Teenagers who plan to share a passionate kiss with their latest sweetheart on Valentine's Day might want to think twice. A study released last week in the online issue of the British Medical Journal found that intimate kissing increases the risk of meningococcal disease for adolescents and young adults, already at a higher risk of the disease.
Meningococcal disease, also called meningitis, is a severe bacterial infection of the bloodstream or lining of the brain. About 2,500 cases are reported each year in the United States, and about 300 people die.
Incidence of the disease rose in the 1990s. Last year, the Centers for Disease Control and Prevention recommended a new vaccine to prevent the disease. The vaccine is recommended for adolescents because cases peak in the teen years.

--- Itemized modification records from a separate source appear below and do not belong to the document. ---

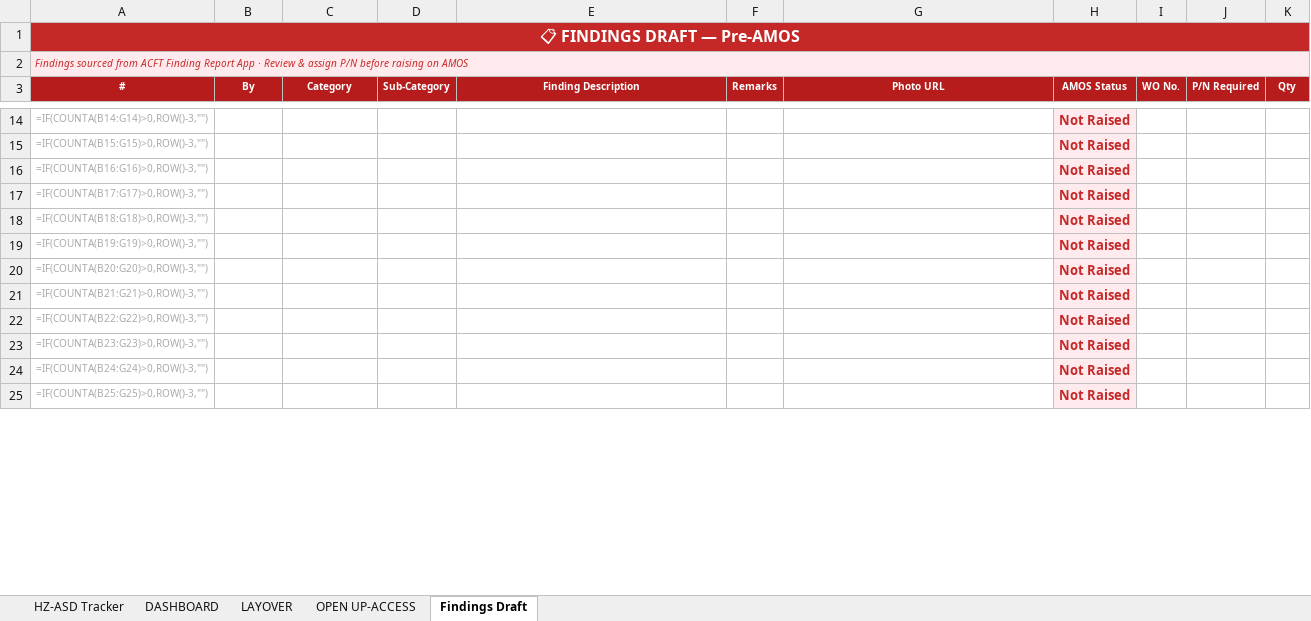
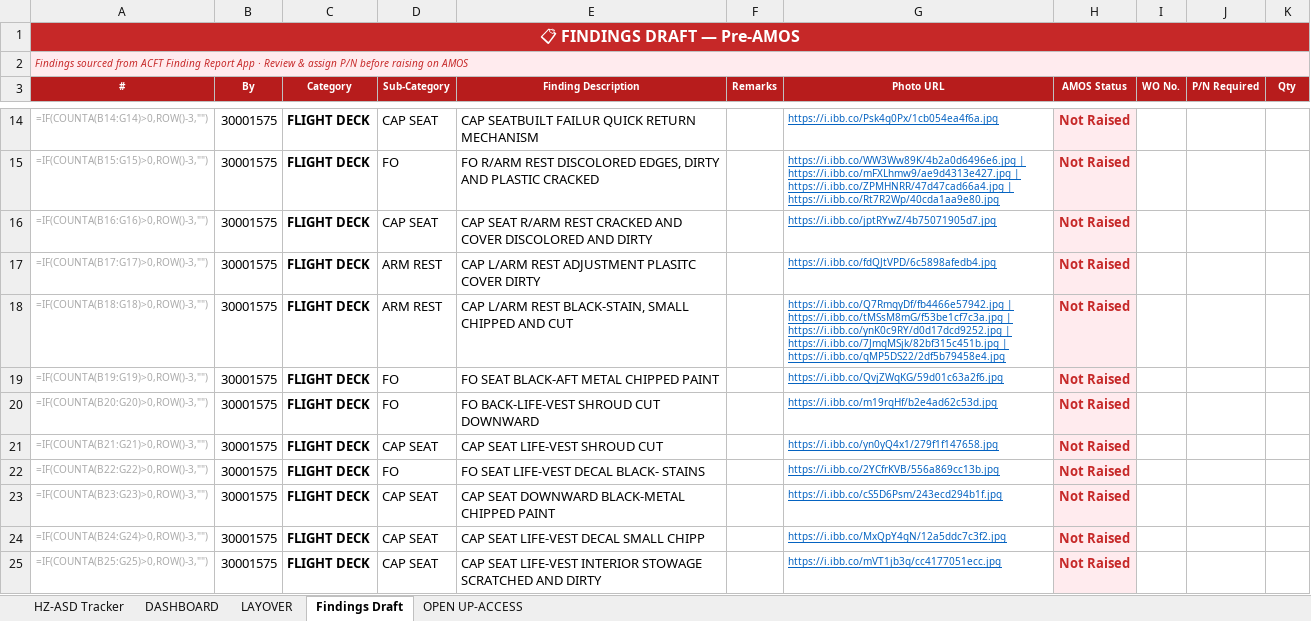
Before and after one commit to Aviproject-bit/avisuite, an Excel workbook: uploads/outbox/HZ-ASD_C2_6Y_CABIN_WP_TRACKER.xlsx, sheet Findings Draft, drawn as a sheet; only a part is shown, gaps mark what is left out; values as stored, in another font and other column widths than the file's, no borders; formulas without a stored value are shown as written; conditional formats and table styles not drawn; the diff covers the shown part only; the diff names each change by its address in the sheet, - before the commit and + after, or states it on an @@ line.

Commit message:
Feedback batch applied on Ahmed's true working copy (372 cards, 13 ACCESS migrated)

```diff
--- a/uploads/outbox/HZ-ASD_C2_6Y_CABIN_WP_TRACKER.xlsx (sheet Findings Draft)
+++ b/uploads/outbox/HZ-ASD_C2_6Y_CABIN_WP_TRACKER.xlsx (sheet Findings Draft)
@@ sheet tab order changed: HZ-ASD Tracker | DASHBOARD | LAYOVER | Findings Draft | OPEN UP-ACCESS @@
-B14:B25 (By): (empty)
+B14:B25 (By): 30001575
-C14:C25 (Category): (empty)
+C14:C25 (Category): FLIGHT DECK
-D14 (Sub-Category): (empty)
+D14 (Sub-Category): CAP SEAT
-E14 (Finding Description): (empty)
+E14 (Finding Description): CAP SEATBUILT FAILUR QUICK RETURN MECHANISM
-G14 (Photo URL): (empty)
+G14 (Photo URL): https://i.ibb.co/Psk4g0Px/1cb054ea4f6a.jpg
-D15 (Sub-Category): (empty)
+D15 (Sub-Category): FO
-E15 (Finding Description): (empty)
+E15 (Finding Description): FO R/ARM REST DISCOLORED EDGES, DIRTY AND PLASTIC CRACKED
-G15 (Photo URL): (empty)
+G15 (Photo URL): https://i.ibb.co/WW3Ww89K/4b2a0d6496e6.jpg | https://i.ibb.co/mFXLhmw9/ae9d4313e427.jpg | https://i.ibb.co/ZPMHNRR/47d47cad66a4.jpg | https://i.ibb.co/Rt7R2Wp/40cda1aa9e80.jpg
-D16 (Sub-Category): (empty)
+D16 (Sub-Category): CAP SEAT
-E16 (Finding Description): (empty)
+E16 (Finding Description): CAP SEAT R/ARM REST CRACKED AND COVER DISCOLORED AND DIRTY
-G16 (Photo URL): (empty)
+G16 (Photo URL): https://i.ibb.co/jptRYwZ/4b75071905d7.jpg
-D17:D18 (Sub-Category): (empty)
+D17:D18 (Sub-Category): ARM REST
-E17 (Finding Description): (empty)
+E17 (Finding Description): CAP L/ARM REST ADJUSTMENT PLASITC COVER DIRTY
-G17 (Photo URL): (empty)
+G17 (Photo URL): https://i.ibb.co/fdQJtVPD/6c5898afedb4.jpg
-E18 (Finding Description): (empty)
+E18 (Finding Description): CAP L/ARM REST BLACK-STAIN, SMALL CHIPPED AND CUT
-G18 (Photo URL): (empty)
+G18 (Photo URL): https://i.ibb.co/Q7RmqyDf/fb4466e57942.jpg | https://i.ibb.co/tMSsM8mG/f53be1cf7c3a.jpg | https://i.ibb.co/ynK0c9RY/d0d17dcd9252.jpg | https://i.ibb.co/7JmgMSjk/82bf315c451b.jpg | https://i.ibb.co/qMP5DS22/2df5b79458e4.jpg
-D19:D20 (Sub-Category): (empty)
+D19:D20 (Sub-Category): FO
-E19 (Finding Description): (empty)
+E19 (Finding Description): FO SEAT BLACK-AFT METAL CHIPPED PAINT
-G19 (Photo URL): (empty)
+G19 (Photo URL): https://i.ibb.co/QvjZWqKG/59d01c63a2f6.jpg
-E20 (Finding Description): (empty)
+E20 (Finding Description): FO BACK-LIFE-VEST SHROUD CUT DOWNWARD
-G20 (Photo URL): (empty)
+G20 (Photo URL): https://i.ibb.co/m19rqHf/b2e4ad62c53d.jpg
-D21 (Sub-Category): (empty)
+D21 (Sub-Category): CAP SEAT
-E21 (Finding Description): (empty)
+E21 (Finding Description): CAP SEAT LIFE-VEST SHROUD CUT
-G21 (Photo URL): (empty)
+G21 (Photo URL): https://i.ibb.co/yn0yQ4x1/279f1f147658.jpg
-D22 (Sub-Category): (empty)
+D22 (Sub-Category): FO
-E22 (Finding Description): (empty)
+E22 (Finding Description): FO SEAT LIFE-VEST DECAL BLACK- STAINS
-G22 (Photo URL): (empty)
+G22 (Photo URL): https://i.ibb.co/2YCfrKVB/556a869cc13b.jpg
-D23:D25 (Sub-Category): (empty)
+D23:D25 (Sub-Category): CAP SEAT
-E23 (Finding Description): (empty)
+E23 (Finding Description): CAP SEAT DOWNWARD BLACK-METAL CHIPPED PAINT
-G23 (Photo URL): (empty)
+G23 (Photo URL): https://i.ibb.co/cS5D6Psm/243ecd294b1f.jpg
-E24 (Finding Description): (empty)
+E24 (Finding Description): CAP SEAT LIFE-VEST DECAL SMALL CHIPP
-G24 (Photo URL): (empty)
+G24 (Photo URL): https://i.ibb.co/MxQpY4gN/12a5ddc7c3f2.jpg
-E25 (Finding Description): (empty)
+E25 (Finding Description): CAP SEAT LIFE-VEST INTERIOR STOWAGE SCRATCHED AND DIRTY
-G25 (Photo URL): (empty)
+G25 (Photo URL): https://i.ibb.co/mVT1jb3q/cc4177051ecc.jpg
```
Also changed, not shown: 957 edited cells elsewhere in this sheet, sheet HZ-ASD Tracker, sheet DASHBOARD, sheet OPEN UP-ACCESS, sheet LAYOVER.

Previous studies have shown that teens sharing close living quarters, such as college dorm rooms, are at higher risk. However, the new study, performed by researchers at the University of London, found that intimate kissing, especially with multiple partners, increases the risk of almost fourfold. Researchers suggested that changing personal behavior to avoid intimate kissing with multiple partners -- especially during cold and flu season -- could reduce cases of the disease.